Whenever the word "韓國職棒" shows up in a line of the data, copy that line.

── Provided entries ──

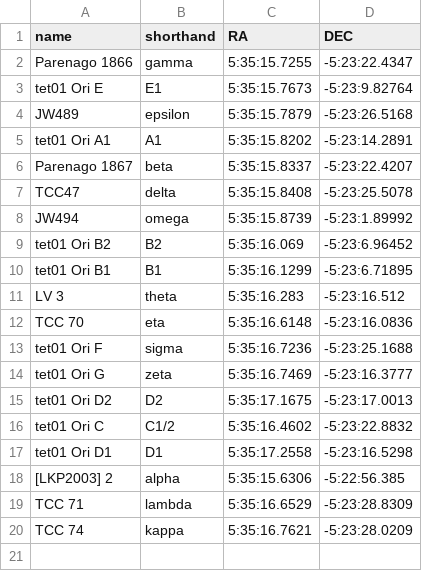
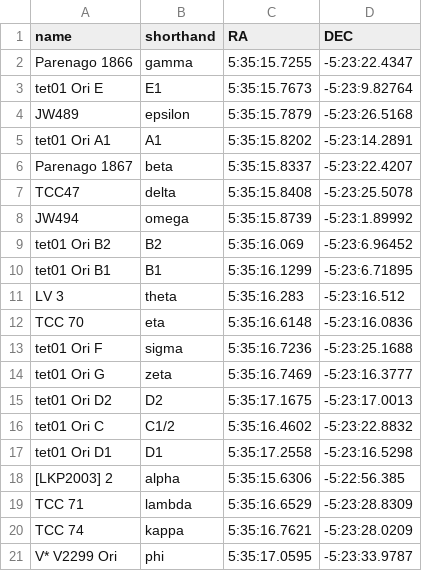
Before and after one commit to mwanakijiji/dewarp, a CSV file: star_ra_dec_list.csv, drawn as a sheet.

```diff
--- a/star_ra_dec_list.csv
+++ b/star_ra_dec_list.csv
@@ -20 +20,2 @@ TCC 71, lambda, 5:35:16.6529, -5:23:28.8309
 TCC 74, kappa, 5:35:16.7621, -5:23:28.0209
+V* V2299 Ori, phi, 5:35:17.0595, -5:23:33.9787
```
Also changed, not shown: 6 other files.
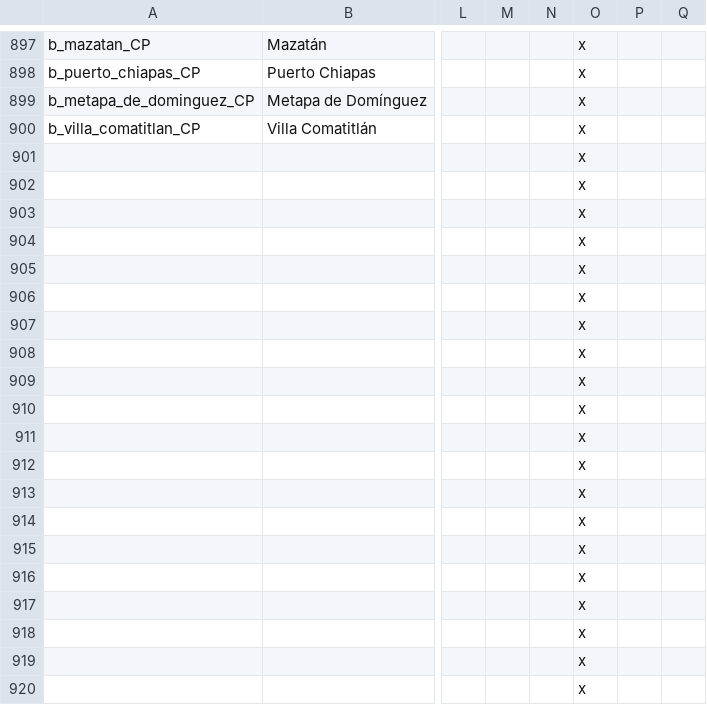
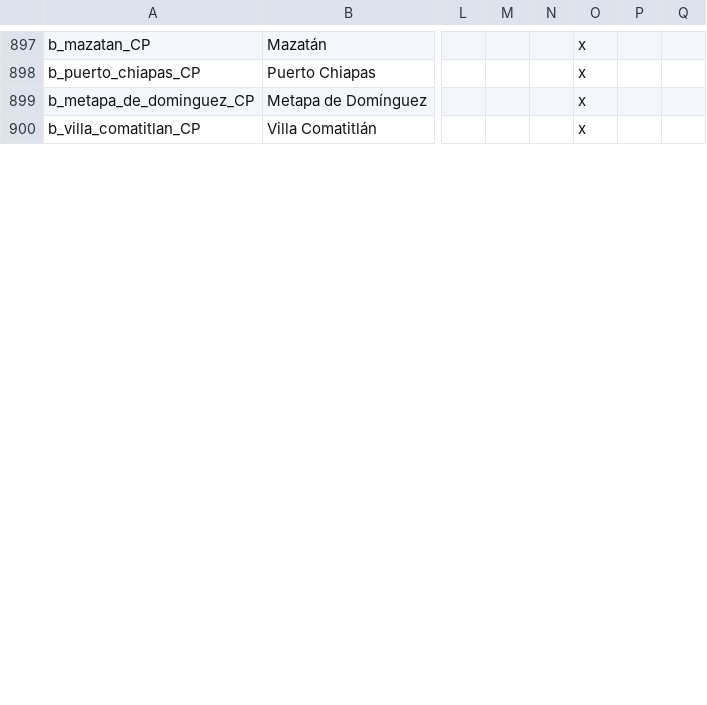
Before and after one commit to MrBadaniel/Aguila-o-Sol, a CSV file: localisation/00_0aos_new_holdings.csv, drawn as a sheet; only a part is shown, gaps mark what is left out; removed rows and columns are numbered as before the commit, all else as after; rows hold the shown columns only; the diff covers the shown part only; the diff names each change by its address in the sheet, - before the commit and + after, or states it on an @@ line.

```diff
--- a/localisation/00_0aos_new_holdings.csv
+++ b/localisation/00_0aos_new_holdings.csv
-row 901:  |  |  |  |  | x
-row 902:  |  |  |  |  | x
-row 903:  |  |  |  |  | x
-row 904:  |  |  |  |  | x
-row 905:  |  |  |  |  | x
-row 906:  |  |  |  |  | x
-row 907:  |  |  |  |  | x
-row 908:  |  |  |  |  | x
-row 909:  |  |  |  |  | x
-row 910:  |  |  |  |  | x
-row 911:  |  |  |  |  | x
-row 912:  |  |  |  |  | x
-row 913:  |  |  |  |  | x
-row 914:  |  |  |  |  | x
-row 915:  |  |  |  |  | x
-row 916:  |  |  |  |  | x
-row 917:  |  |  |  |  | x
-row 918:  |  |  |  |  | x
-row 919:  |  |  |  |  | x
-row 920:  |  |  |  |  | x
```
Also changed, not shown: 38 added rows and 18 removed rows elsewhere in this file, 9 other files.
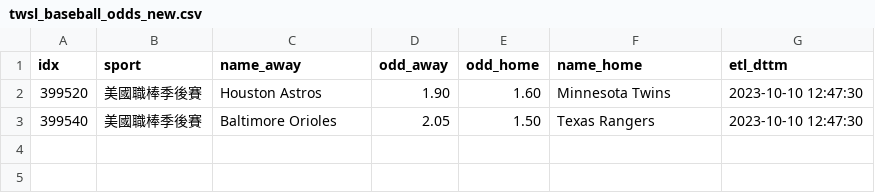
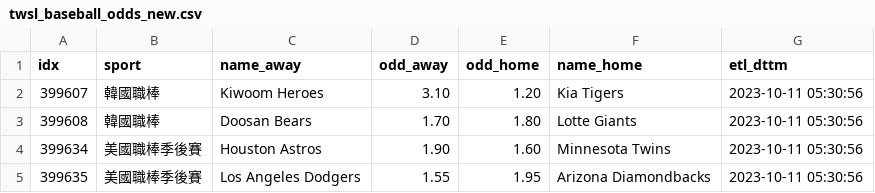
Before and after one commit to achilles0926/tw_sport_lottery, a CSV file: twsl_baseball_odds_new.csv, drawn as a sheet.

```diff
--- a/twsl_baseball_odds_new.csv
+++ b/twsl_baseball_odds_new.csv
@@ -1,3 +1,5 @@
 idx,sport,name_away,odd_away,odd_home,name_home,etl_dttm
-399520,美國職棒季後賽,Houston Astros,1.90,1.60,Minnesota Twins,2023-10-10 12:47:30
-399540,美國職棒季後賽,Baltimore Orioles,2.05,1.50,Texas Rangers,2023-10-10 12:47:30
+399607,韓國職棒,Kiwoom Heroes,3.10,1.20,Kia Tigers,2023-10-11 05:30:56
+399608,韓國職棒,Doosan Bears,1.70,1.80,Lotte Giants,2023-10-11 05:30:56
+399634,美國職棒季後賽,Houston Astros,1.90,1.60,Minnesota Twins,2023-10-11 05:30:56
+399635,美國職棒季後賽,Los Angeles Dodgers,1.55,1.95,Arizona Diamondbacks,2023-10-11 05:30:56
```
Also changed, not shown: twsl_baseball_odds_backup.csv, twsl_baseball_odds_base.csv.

───

Exercise output:
+399607,韓國職棒,Kiwoom Heroes,3.10,1.20,Kia Tigers,2023-10-11 05:30:56
+399608,韓國職棒,Doosan Bears,1.70,1.80,Lotte Giants,2023-10-11 05:30:56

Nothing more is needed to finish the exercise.